§ Supplied records
__________

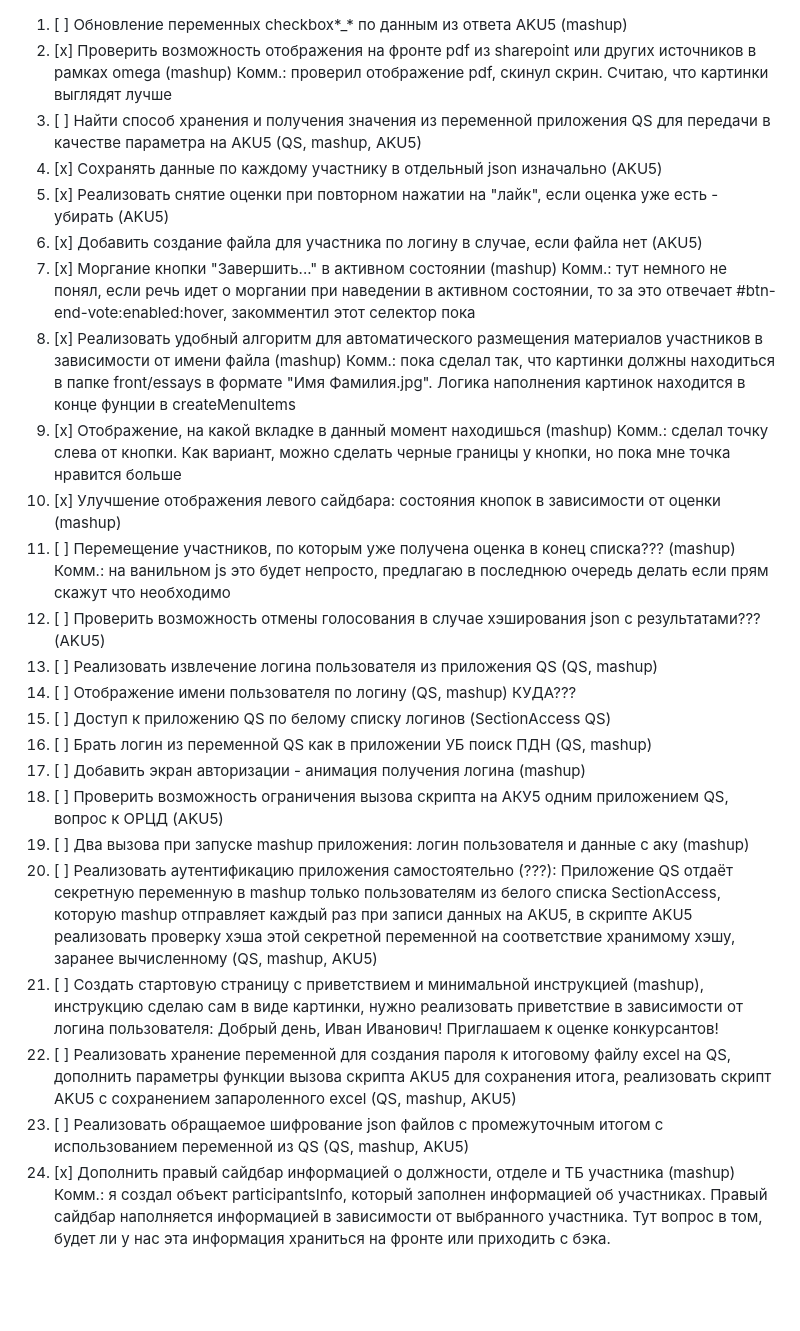
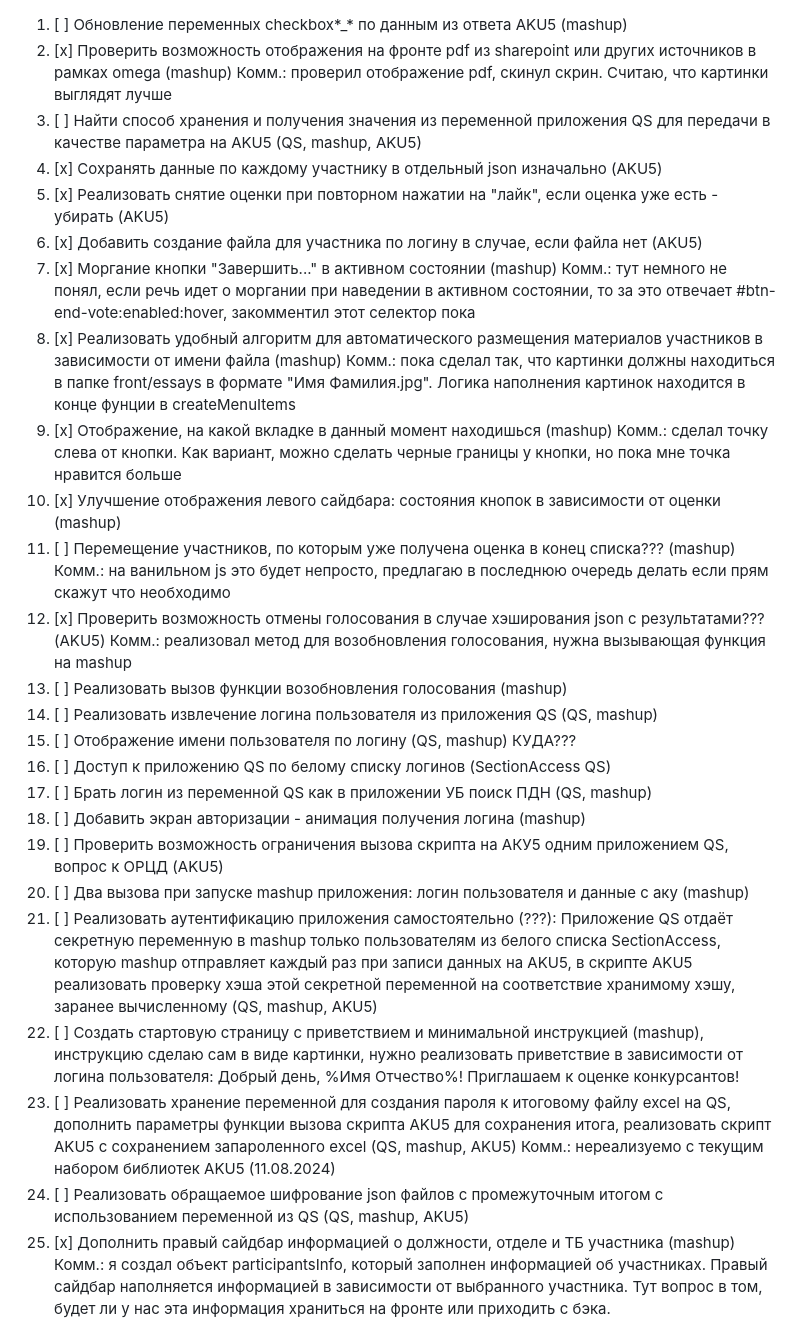
Before and after one commit to Chooook/aku5ooe, a Markdown page: docs/tasks.md, the part around the change. Rendered like a GitHub page; blank space fills up the shorter version.

Commit message:
docs: upgrade tasks

```diff
--- a/docs/tasks.md
+++ b/docs/tasks.md
@@ -1,62 +1,45 @@
 1. [ ] Обновление переменных checkbox*\_* по данным из ответа AKU5 (mashup)
-2. [x] Проверить возможность отображения на фронте pdf из sharepoint или
-       других
-       источников в рамках omega (mashup)
+2. [x] Проверить возможность отображения на фронте pdf из sharepoint или других источников в рамках omega (mashup)
        Комм.: проверил отображение pdf, скинул скрин. Считаю, что картинки выглядят лучше
-3. [ ] Найти способ хранения и получения значения из переменной приложения
-       QS для
-       передачи в качестве параметра на AKU5 (QS, mashup, AKU5)
+3. [ ] Найти способ хранения и получения значения из переменной приложения QS для передачи в качестве параметра на AKU5 (QS, mashup, AKU5)
 4. [x] Сохранять данные по каждому участнику в отдельный json изначально (AKU5)
-5. [x] Реализовать снятие оценки при повторном нажатии на "лайк", если
-       оценка уже
-       есть - убирать (AKU5)
+5. [x] Реализовать снятие оценки при повторном нажатии на "лайк", если оценка уже есть - убирать (AKU5)
 6. [x] Добавить создание файла для участника по логину в случае, если файла нет
        (AKU5)
 7. [x] Моргание кнопки "Завершить..." в активном состоянии (mashup)
        Комм.: тут немного не понял, если речь идет о моргании при наведении в активном состоянии, то
        за это отвечает #btn-end-vote:enabled:hover, закомментил этот селектор пока
-8. [x] Реализовать удобный алгоритм для автоматического размещения материалов
-       участников в зависимости от имени файла (mashup)
+8. [x] Реализовать удобный алгоритм для автоматического размещения материалов участников в зависимости от имени файла (mashup)
        Комм.: пока сделал так, что картинки должны находиться в папке front/essays в формате "Имя Фамилия.jpg".
        Логика наполнения картинок находится в конце фунции в createMenuItems
 9. [x] Отображение, на какой вкладке в данный момент находишься (mashup)
        Комм.: сделал точку слева от кнопки. Как вариант, можно сделать черные границы у кнопки, но пока мне точка нравится больше
-10. [x] Улучшение отображения левого сайдбара: состояния кнопок в
-        зависимости от
-        оценки (mashup)
-11. [ ] Перемещение участников, по которым уже получена оценка в конец
-        списка???
-        (mashup)
+10. [x] Улучшение отображения левого сайдбара: состояния кнопок в зависимости от оценки (mashup)
+11. [ ] Перемещение участников, по которым уже получена оценка в конец списка??? (mashup)
         Комм.: на ванильном js это будет непросто, предлагаю в последнюю очередь делать если прям скажут что необходимо
-12. [ ] Проверить возможность отмены голосования в случае хэширования json
-        с результатами??? (AKU5)
-13. [ ] Реализовать извлечение логина пользователя из приложения QS (QS, mashup)
-14. [ ] Отображение имени пользователя по логину (QS, mashup) КУДА???
-15. [ ] Доступ к приложению QS по белому списку логинов (SectionAccess QS)
-16. [ ] Брать логин из переменной QS как в приложении УБ поиск ПДН (QS, mashup)
-17. [ ] Добавить экран авторизации - анимация получения логина (mashup)
-18. [ ] Проверить возможность ограничения вызова скрипта на АКУ5 одним
-        приложением QS, вопрос к ОРЦД (AKU5)
-19. [ ] Два вызова при запуске mashup приложения: логин пользователя и
-        данные с аку (mashup)
-20. [ ] Реализовать аутентификацию приложения самостоятельно (???):
+12. [x] Проверить возможность отмены голосования в случае хэширования json с результатами??? (AKU5)
+        Комм.: реализовал метод для возобновления голосования, нужна вызывающая функция на mashup
+13. [ ] Реализовать вызов функции возобновления голосования (mashup)
+14. [ ] Реализовать извлечение логина пользователя из приложения QS (QS, mashup)
+15. [ ] Отображение имени пользователя по логину (QS, mashup) КУДА???
+16. [ ] Доступ к приложению QS по белому списку логинов (SectionAccess QS)
+17. [ ] Брать логин из переменной QS как в приложении УБ поиск ПДН (QS, mashup)
+18. [ ] Добавить экран авторизации - анимация получения логина (mashup)
+19. [ ] Проверить возможность ограничения вызова скрипта на АКУ5 одним приложением QS, вопрос к ОРЦД (AKU5)
+20. [ ] Два вызова при запуске mashup приложения: логин пользователя и данные с аку (mashup)
+21. [ ] Реализовать аутентификацию приложения самостоятельно (???):
         Приложение QS отдаёт секретную переменную в mashup только пользователям
         из белого списка SectionAccess, которую mashup отправляет каждый раз при
         записи данных на AKU5, в скрипте AKU5 реализовать проверку хэша этой
         секретной переменной на соответствие хранимому хэшу, заранее
         вычисленному (QS, mashup, AKU5)
-21. [ ] Создать стартовую страницу с приветствием и минимальной инструкцией
-        (mashup), инструкцию сделаю сам в виде картинки, нужно реализовать
-        приветствие в зависимости от логина пользователя: Добрый день, Иван
-        Иванович! Приглашаем к оценке конкурсантов!
-22. [ ] Реализовать хранение переменной для создания пароля к итоговому файлу
-        excel на QS, дополнить параметры функции вызова скрипта AKU5 для сохранения
-        итога, реализовать скрипт AKU5 с сохранением запароленного excel (QS,
-        mashup, AKU5)
-23. [ ] Реализовать обращаемое шифрование json файлов с промежуточным итогом
-        с использованием переменной из QS (QS, mashup, AKU5)
-24. [x] Дополнить правый сайдбар информацией о должности, отделе и ТБ
-        участника (mashup)
+22. [ ] Создать стартовую страницу с приветствием и минимальной инструкцией (mashup), инструкцию сделаю сам в виде картинки, нужно реализовать приветствие в
+        зависимости от логина пользователя: Добрый день, %Имя Отчество%! Приглашаем к оценке конкурсантов!
+23. [ ] Реализовать хранение переменной для создания пароля к итоговому файлу excel на QS, дополнить параметры функции вызова скрипта AKU5 для сохранения
+        итога, реализовать скрипт AKU5 с сохранением запароленного excel (QS, mashup, AKU5)
+        Комм.: нереализуемо с текущим набором библиотек AKU5 (11.08.2024)
+24. [ ] Реализовать обращаемое шифрование json файлов с промежуточным итогом с использованием переменной из QS (QS, mashup, AKU5)
+25. [x] Дополнить правый сайдбар информацией о должности, отделе и ТБ участника (mashup)
         Комм.: я создал объект participantsInfo, который заполнен информацией об участниках.
         Правый сайдбар наполняется информацией в зависимости от выбранного участника. Тут вопрос в том, будет ли у нас эта информация
         храниться на фронте или приходить с бэка.
```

__________

§ Aim of the task
Retype all the data exactly, please, without pictures.

§ Response
Before and after one commit to Chooook/aku5ooe, a Markdown page: docs/tasks.md, the part around the change. Rendered like a GitHub page; blank space fills up the shorter version.

Commit message:
docs: upgrade tasks

```diff
--- a/docs/tasks.md
+++ b/docs/tasks.md
@@ -1,62 +1,45 @@
 1. [ ] Обновление переменных checkbox*\_* по данным из ответа AKU5 (mashup)
-2. [x] Проверить возможность отображения на фронте pdf из sharepoint или
-       других
-       источников в рамках omega (mashup)
+2. [x] Проверить возможность отображения на фронте pdf из sharepoint или других источников в рамках omega (mashup)
        Комм.: проверил отображение pdf, скинул скрин. Считаю, что картинки выглядят лучше
-3. [ ] Найти способ хранения и получения значения из переменной приложения
-       QS для
-       передачи в качестве параметра на AKU5 (QS, mashup, AKU5)
+3. [ ] Найти способ хранения и получения значения из переменной приложения QS для передачи в качестве параметра на AKU5 (QS, mashup, AKU5)
 4. [x] Сохранять данные по каждому участнику в отдельный json изначально (AKU5)
-5. [x] Реализовать снятие оценки при повторном нажатии на "лайк", если
-       оценка уже
-       есть - убирать (AKU5)
+5. [x] Реализовать снятие оценки при повторном нажатии на "лайк", если оценка уже есть - убирать (AKU5)
 6. [x] Добавить создание файла для участника по логину в случае, если файла нет
        (AKU5)
 7. [x] Моргание кнопки "Завершить..." в активном состоянии (mashup)
        Комм.: тут немного не понял, если речь идет о моргании при наведении в активном состоянии, то
        за это отвечает #btn-end-vote:enabled:hover, закомментил этот селектор пока
-8. [x] Реализовать удобный алгоритм для автоматического размещения материалов
-       участников в зависимости от имени файла (mashup)
+8. [x] Реализовать удобный алгоритм для автоматического размещения материалов участников в зависимости от имени файла (mashup)
        Комм.: пока сделал так, что картинки должны находиться в папке front/essays в формате "Имя Фамилия.jpg".
        Логика наполнения картинок находится в конце фунции в createMenuItems
 9. [x] Отображение, на какой вкладке в данный момент находишься (mashup)
        Комм.: сделал точку слева от кнопки. Как вариант, можно сделать черные границы у кнопки, но пока мне точка нравится больше
-10. [x] Улучшение отображения левого сайдбара: состояния кнопок в
-        зависимости от
-        оценки (mashup)
-11. [ ] Перемещение участников, по которым уже получена оценка в конец
-        списка???
-        (mashup)
+10. [x] Улучшение отображения левого сайдбара: состояния кнопок в зависимости от оценки (mashup)
+11. [ ] Перемещение участников, по которым уже получена оценка в конец списка??? (mashup)
         Комм.: на ванильном js это будет непросто, предлагаю в последнюю очередь делать если прям скажут что необходимо
-12. [ ] Проверить возможность отмены голосования в случае хэширования json
-        с результатами??? (AKU5)
-13. [ ] Реализовать извлечение логина пользователя из приложения QS (QS, mashup)
-14. [ ] Отображение имени пользователя по логину (QS, mashup) КУДА???
-15. [ ] Доступ к приложению QS по белому списку логинов (SectionAccess QS)
-16. [ ] Брать логин из переменной QS как в приложении УБ поиск ПДН (QS, mashup)
-17. [ ] Добавить экран авторизации - анимация получения логина (mashup)
-18. [ ] Проверить возможность ограничения вызова скрипта на АКУ5 одним
-        приложением QS, вопрос к ОРЦД (AKU5)
-19. [ ] Два вызова при запуске mashup приложения: логин пользователя и
-        данные с аку (mashup)
-20. [ ] Реализовать аутентификацию приложения самостоятельно (???):
+12. [x] Проверить возможность отмены голосования в случае хэширования json с результатами??? (AKU5)
+        Комм.: реализовал метод для возобновления голосования, нужна вызывающая функция на mashup
+13. [ ] Реализовать вызов функции возобновления голосования (mashup)
+14. [ ] Реализовать извлечение логина пользователя из приложения QS (QS, mashup)
+15. [ ] Отображение имени пользователя по логину (QS, mashup) КУДА???
+16. [ ] Доступ к приложению QS по белому списку логинов (SectionAccess QS)
+17. [ ] Брать логин из переменной QS как в приложении УБ поиск ПДН (QS, mashup)
+18. [ ] Добавить экран авторизации - анимация получения логина (mashup)
+19. [ ] Проверить возможность ограничения вызова скрипта на АКУ5 одним приложением QS, вопрос к ОРЦД (AKU5)
+20. [ ] Два вызова при запуске mashup приложения: логин пользователя и данные с аку (mashup)
+21. [ ] Реализовать аутентификацию приложения самостоятельно (???):
         Приложение QS отдаёт секретную переменную в mashup только пользователям
         из белого списка SectionAccess, которую mashup отправляет каждый раз при
         записи данных на AKU5, в скрипте AKU5 реализовать проверку хэша этой
         секретной переменной на соответствие хранимому хэшу, заранее
         вычисленному (QS, mashup, AKU5)
-21. [ ] Создать стартовую страницу с приветствием и минимальной инструкцией
-        (mashup), инструкцию сделаю сам в виде картинки, нужно реализовать
-        приветствие в зависимости от логина пользователя: Добрый день, Иван
-        Иванович! Приглашаем к оценке конкурсантов!
-22. [ ] Реализовать хранение переменной для создания пароля к итоговому файлу
-        excel на QS, дополнить параметры функции вызова скрипта AKU5 для сохранения
-        итога, реализовать скрипт AKU5 с сохранением запароленного excel (QS,
-        mashup, AKU5)
-23. [ ] Реализовать обращаемое шифрование json файлов с промежуточным итогом
-        с использованием переменной из QS (QS, mashup, AKU5)
-24. [x] Дополнить правый сайдбар информацией о должности, отделе и ТБ
-        участника (mashup)
+22. [ ] Создать стартовую страницу с приветствием и минимальной инструкцией (mashup), инструкцию сделаю сам в виде картинки, нужно реализовать приветствие в
+        зависимости от логина пользователя: Добрый день, %Имя Отчество%! Приглашаем к оценке конкурсантов!
+23. [ ] Реализовать хранение переменной для создания пароля к итоговому файлу excel на QS, дополнить параметры функции вызова скрипта AKU5 для сохранения
+        итога, реализовать скрипт AKU5 с сохранением запароленного excel (QS, mashup, AKU5)
+        Комм.: нереализуемо с текущим набором библиотек AKU5 (11.08.2024)
+24. [ ] Реализовать обращаемое шифрование json файлов с промежуточным итогом с использованием переменной из QS (QS, mashup, AKU5)
+25. [x] Дополнить правый сайдбар информацией о должности, отделе и ТБ участника (mashup)
         Комм.: я создал объект participantsInfo, который заполнен информацией об участниках.
         Правый сайдбар наполняется информацией в зависимости от выбранного участника. Тут вопрос в том, будет ли у нас эта информация
         храниться на фронте или приходить с бэка.
```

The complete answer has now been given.